Team suggests complex relationship between phosphorus levels and nitrogen removal in lakes
In the land of 10,000 lakes, one lake has been the starting place for research with implications for big lakes around the world. According to a study published online this week in Science, University of Minnesota researchers, building from studies of nitrogen levels in Lake Superior, uncovered a good news/bad news scenario for lake health that has long-term, global implications for pollution control efforts.
While many water-quality cleanup efforts focusing on the reduction of phosphorus have been highly effective, that success can also result in a decrease in microbial processes that remove nitrogen from water. Nitrogen accumulation in large lakes can lead to nitrogen pollution downstream, in rivers and coastal areas. The findings suggest that human-caused acceleration of global nitrogen and phosphorus cycles have boosted nitrogen removal processes in small to medium-size lakes. But in many of Earth's large lakes, these effects are reduced by successful control of phosphorus, resulting in nitrogen accumulation.
"Freshwater ecosystems, including lakes, streams and wetlands, are a large global sink for reactive nitrogen," says lead author Jacques Finlay, an associate professor in the College of Biological Sciences (CBS). "By reducing one aquatic pollutant – phosphorus – we are in some cases reducing the ability of lakes to remove nitrogen." Gaston Small, an assistant professor at the University of St. Thomas, and Robert Sterner, a fellow CBS ecology professor, co-authored the study.
To assess the influence of phosphorus on nitrogen removal, the researchers used a comparative approach – they examined the differences between how much nitrogen goes into lakes and how much comes out downstream – coupled with time-series analyses of nitrogen and phosphorus concentration in large lakes.
"The work was motivated by our thinking about the case of a single lake – Lake Superior. This lake is one that we would expect to efficiently remove nitrogen, but it doesn't, and it has extremely low phosphorus, so this work arose from efforts to generalize beyond a single system," Finlay says.
The excess nutrients can come from a variety of sources. City dwellers contribute nitrogen through sewage, lawn fertilizer, vehicle exhaust and pets. Farming represents the largest source in agricultural areas, and, in remote areas, air pollutants dispersing through the atmosphere can be a factor.

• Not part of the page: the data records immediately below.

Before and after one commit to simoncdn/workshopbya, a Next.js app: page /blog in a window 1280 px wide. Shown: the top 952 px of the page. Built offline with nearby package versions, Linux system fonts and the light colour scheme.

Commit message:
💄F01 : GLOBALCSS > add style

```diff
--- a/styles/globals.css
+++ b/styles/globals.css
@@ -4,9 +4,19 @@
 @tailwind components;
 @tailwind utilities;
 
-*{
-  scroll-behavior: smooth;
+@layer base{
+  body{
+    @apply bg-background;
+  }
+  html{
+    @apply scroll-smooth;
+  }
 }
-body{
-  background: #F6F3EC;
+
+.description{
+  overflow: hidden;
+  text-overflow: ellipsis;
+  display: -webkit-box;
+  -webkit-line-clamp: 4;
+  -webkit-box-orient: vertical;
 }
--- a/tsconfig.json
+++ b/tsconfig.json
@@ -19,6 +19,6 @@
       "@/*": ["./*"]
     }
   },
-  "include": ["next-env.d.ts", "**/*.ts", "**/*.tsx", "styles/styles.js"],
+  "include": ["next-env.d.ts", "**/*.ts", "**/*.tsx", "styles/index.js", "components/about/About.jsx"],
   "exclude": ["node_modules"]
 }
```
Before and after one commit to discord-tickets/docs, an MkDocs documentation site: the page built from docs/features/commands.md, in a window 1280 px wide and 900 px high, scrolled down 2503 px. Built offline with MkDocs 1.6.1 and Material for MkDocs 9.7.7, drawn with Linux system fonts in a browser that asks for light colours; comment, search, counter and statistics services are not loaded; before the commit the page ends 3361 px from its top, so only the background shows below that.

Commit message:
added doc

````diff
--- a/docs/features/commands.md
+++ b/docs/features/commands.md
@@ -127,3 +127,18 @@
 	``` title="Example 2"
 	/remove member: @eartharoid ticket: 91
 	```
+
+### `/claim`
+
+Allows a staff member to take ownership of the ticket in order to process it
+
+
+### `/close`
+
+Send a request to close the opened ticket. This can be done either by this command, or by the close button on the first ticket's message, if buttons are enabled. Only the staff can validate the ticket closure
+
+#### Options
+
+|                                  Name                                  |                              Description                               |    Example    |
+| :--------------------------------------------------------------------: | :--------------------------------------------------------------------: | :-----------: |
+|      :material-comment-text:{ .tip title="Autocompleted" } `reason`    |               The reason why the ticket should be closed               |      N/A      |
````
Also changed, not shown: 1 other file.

The study does not suggest we stop reducing phosphorus in lakes. "We need to pay attention to the way that nutrients interact in ecosystems and maintain our focus on reducing phosphorus and nitrogen pollution," says Finlay. "If we do that, we'll be taking steps toward improving water quality locally as well as downstream."